  • sequence of signed test statistics and/or 2 sided p-values,
  • Prior and Posterior Odds,
  • Sequence of Posterior Odds changes as number of studies increase,
  • Sequence of changes \alpha allocation as studies increase (see this article on adaptive \alpha levels),
  • Expected Power for individual study
  • Step procedure (Holm or Hochberg)
  • P value combination procedure (Stouffer-Liptak, Fisher, Logit)

Output:
Statement of Posterior Odds There exists s of N studies indicated a clear direction of effect, where

  • s = H(r) + C(b)
  • H(r) = null rejected by Hochberg step-up method (or Holm step-down)
  • C(b) = -1 or +1 if combination procedure of studies not rejected in Hochberg are rejected at remaining alpha, 0 otherwise.

The familywide \alpha level will be set using Bayesian reasoning. Following Cheng and Sheng, \alpha will be allocated between a step procedure and a combination procedure.
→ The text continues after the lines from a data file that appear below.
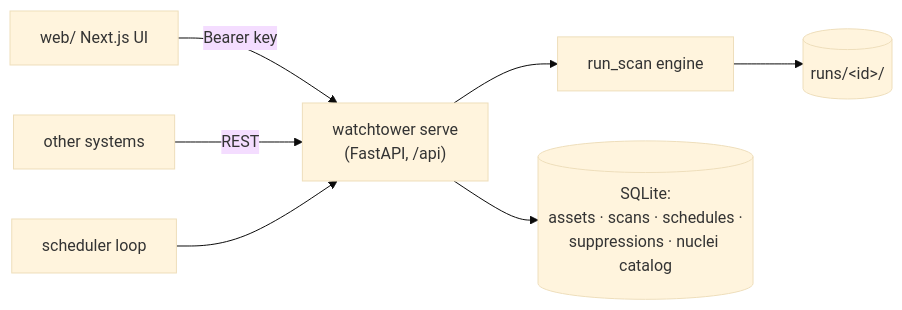
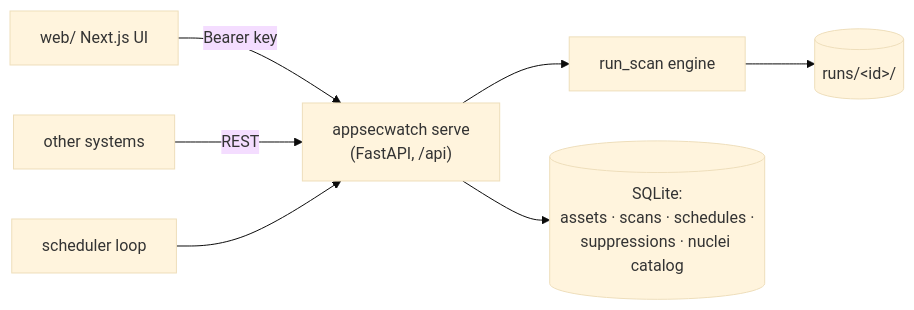
The eighth of 8 diagrams in DOCS.md (ktappsec/AppSecWatch), drawn with Mermaid (base theme) before and after one commit. The commit also changed other lines of this file and 238 other files, not shown here.

````diff
--- a/DOCS.md
+++ b/DOCS.md
@@ -587,9 +587,9 @@
 ```mermaid
 flowchart LR
     UI[web/ Next.js UI] -->|Bearer key| API
     EXT[other systems] -->|REST| API
-    API["watchtower serve<br/>(FastAPI, /api)"] --> ENGINE[run_scan engine]
+    API["appsecwatch serve<br/>(FastAPI, /api)"] --> ENGINE[run_scan engine]
     ENGINE --> RUNS[(runs/&lt;id&gt;/)]
     API --> DB[("SQLite:<br/>assets · scans · schedules ·<br/>suppressions · nuclei catalog")]
     SCHED[scheduler loop] --> API
 ```
````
The input for combination procedure will be the remaining statistics not rejected by step procedure. Following Naaman and Pericchi and Periera, familywide \alpha will decline as number of studies increases. iIn addition, less error will be allocated to the combination procedure, permitting more power for the sequential testing procedure to find a local effect.
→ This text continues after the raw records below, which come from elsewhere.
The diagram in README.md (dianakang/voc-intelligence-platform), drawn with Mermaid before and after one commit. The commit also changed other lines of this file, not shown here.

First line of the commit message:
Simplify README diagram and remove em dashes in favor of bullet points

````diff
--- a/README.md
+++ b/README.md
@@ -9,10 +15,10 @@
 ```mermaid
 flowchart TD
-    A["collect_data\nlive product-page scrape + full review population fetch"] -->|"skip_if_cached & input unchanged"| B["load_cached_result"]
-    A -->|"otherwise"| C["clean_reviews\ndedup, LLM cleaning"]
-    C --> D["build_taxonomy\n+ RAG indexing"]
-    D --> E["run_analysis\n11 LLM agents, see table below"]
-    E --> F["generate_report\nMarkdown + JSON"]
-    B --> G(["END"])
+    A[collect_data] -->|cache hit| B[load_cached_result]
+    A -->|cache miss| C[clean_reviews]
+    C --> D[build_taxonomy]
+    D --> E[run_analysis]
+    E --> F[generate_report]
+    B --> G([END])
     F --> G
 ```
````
All values will be specified by user prior to data collection as part of SAP (statistical analysis plan).

Rationale: Contrary to Chernoff’s quote, current discussions of a scientific replication crisis indicates that “significance” levels are not understood well enough to use them correctly in a large areas of science. This suboptimal state of affairs continues to exist because:

Blockquote:
Classical Fisherian significance testing is immensely popular because it requires so little from the scientist… – Bradley Efron Large Scale Inference: Empirical Bayes for Large Scale Testing, Estimation, and Prediction (p. 48)

This major reorganization of thought begins by placing elementary statistical procedures in a Bayesian context. Particularly important are are correction for multiplicity, and the information fusion approach via p-value combination have Bayesian and information theoretic justifications.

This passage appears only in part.